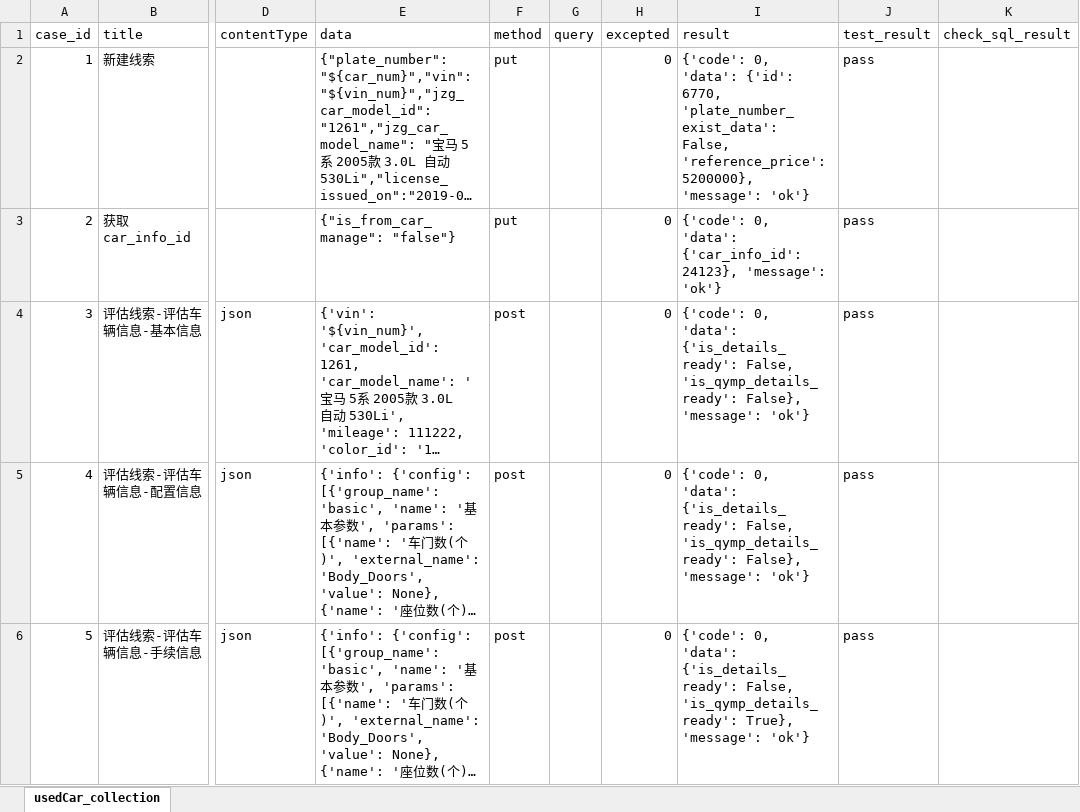
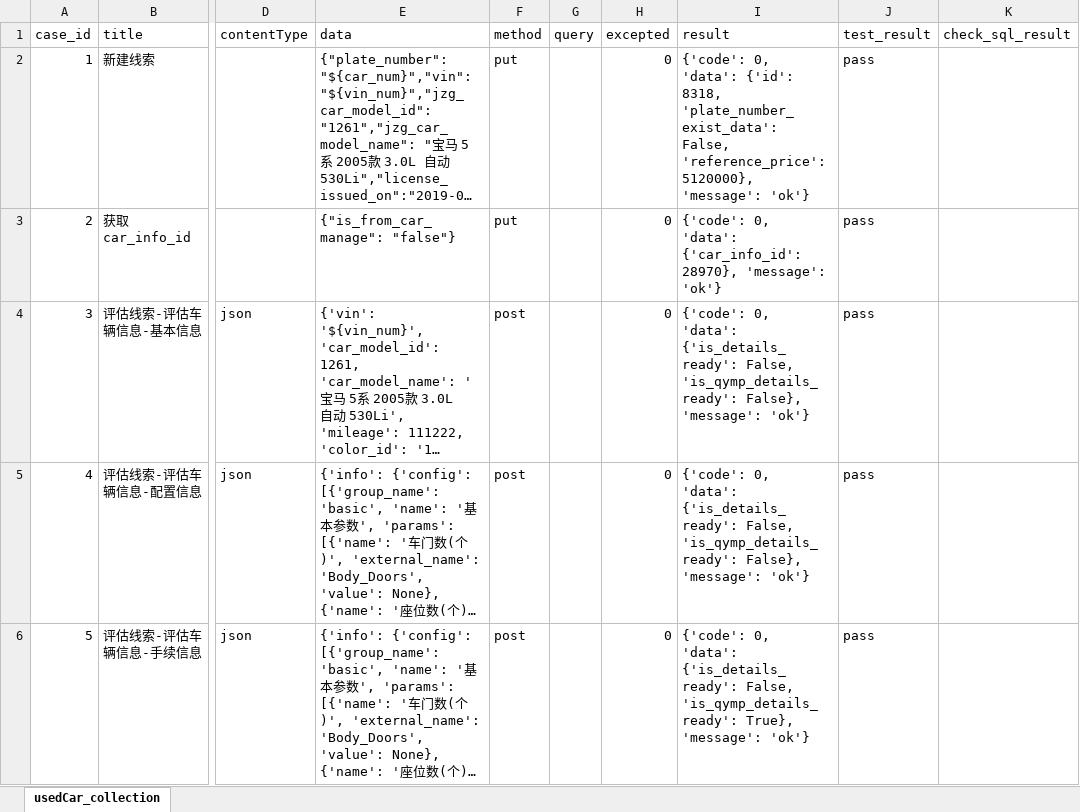
Before and after one commit to simin999/siminTest, an Excel workbook: test_data/test_data.xlsx, sheet usedCar_collection, drawn as a sheet; only a part is shown, gaps mark what is left out; long unchanged cells end in …; values as stored, in another font and other column widths than the file's, no borders; the diff covers the shown part only; the diff names each change by its address in the sheet, - before the commit and + after, or states it on an @@ line.

Commit message:
维护上传照片接口

```diff
--- a/test_data/test_data.xlsx (sheet usedCar_collection)
+++ b/test_data/test_data.xlsx (sheet usedCar_collection)
-I2 (result): …'data': {'id': 6770, 'plate_number_exist_data': False, 'reference_price': 5200000}, 'message': 'ok'}
+I2 (result): …'data': {'id': 8318, 'plate_number_exist_data': False, 'reference_price': 5120000}, 'message': 'ok'}
-I3 (result): …'data': {'car_info_id': 24123}, 'message': 'ok'}
+I3 (result): …'data': {'car_info_id': 28970}, 'message': 'ok'}
```
Also changed, not shown: 2 edited cells elsewhere in this sheet.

WORK TASK: Nothing but the text is wanted: repeat the data above exactly, without its images.

RESULT OF THIS EXERCISE:
Before and after one commit to simin999/siminTest, an Excel workbook: test_data/test_data.xlsx, sheet usedCar_collection, drawn as a sheet; only a part is shown, gaps mark what is left out; long unchanged cells end in …; values as stored, in another font and other column widths than the file's, no borders; the diff covers the shown part only; the diff names each change by its address in the sheet, - before the commit and + after, or states it on an @@ line.

Commit message:
维护上传照片接口

```diff
--- a/test_data/test_data.xlsx (sheet usedCar_collection)
+++ b/test_data/test_data.xlsx (sheet usedCar_collection)
-I2 (result): …'data': {'id': 6770, 'plate_number_exist_data': False, 'reference_price': 5200000}, 'message': 'ok'}
+I2 (result): …'data': {'id': 8318, 'plate_number_exist_data': False, 'reference_price': 5120000}, 'message': 'ok'}
-I3 (result): …'data': {'car_info_id': 24123}, 'message': 'ok'}
+I3 (result): …'data': {'car_info_id': 28970}, 'message': 'ok'}
```
Also changed, not shown: 2 edited cells elsewhere in this sheet.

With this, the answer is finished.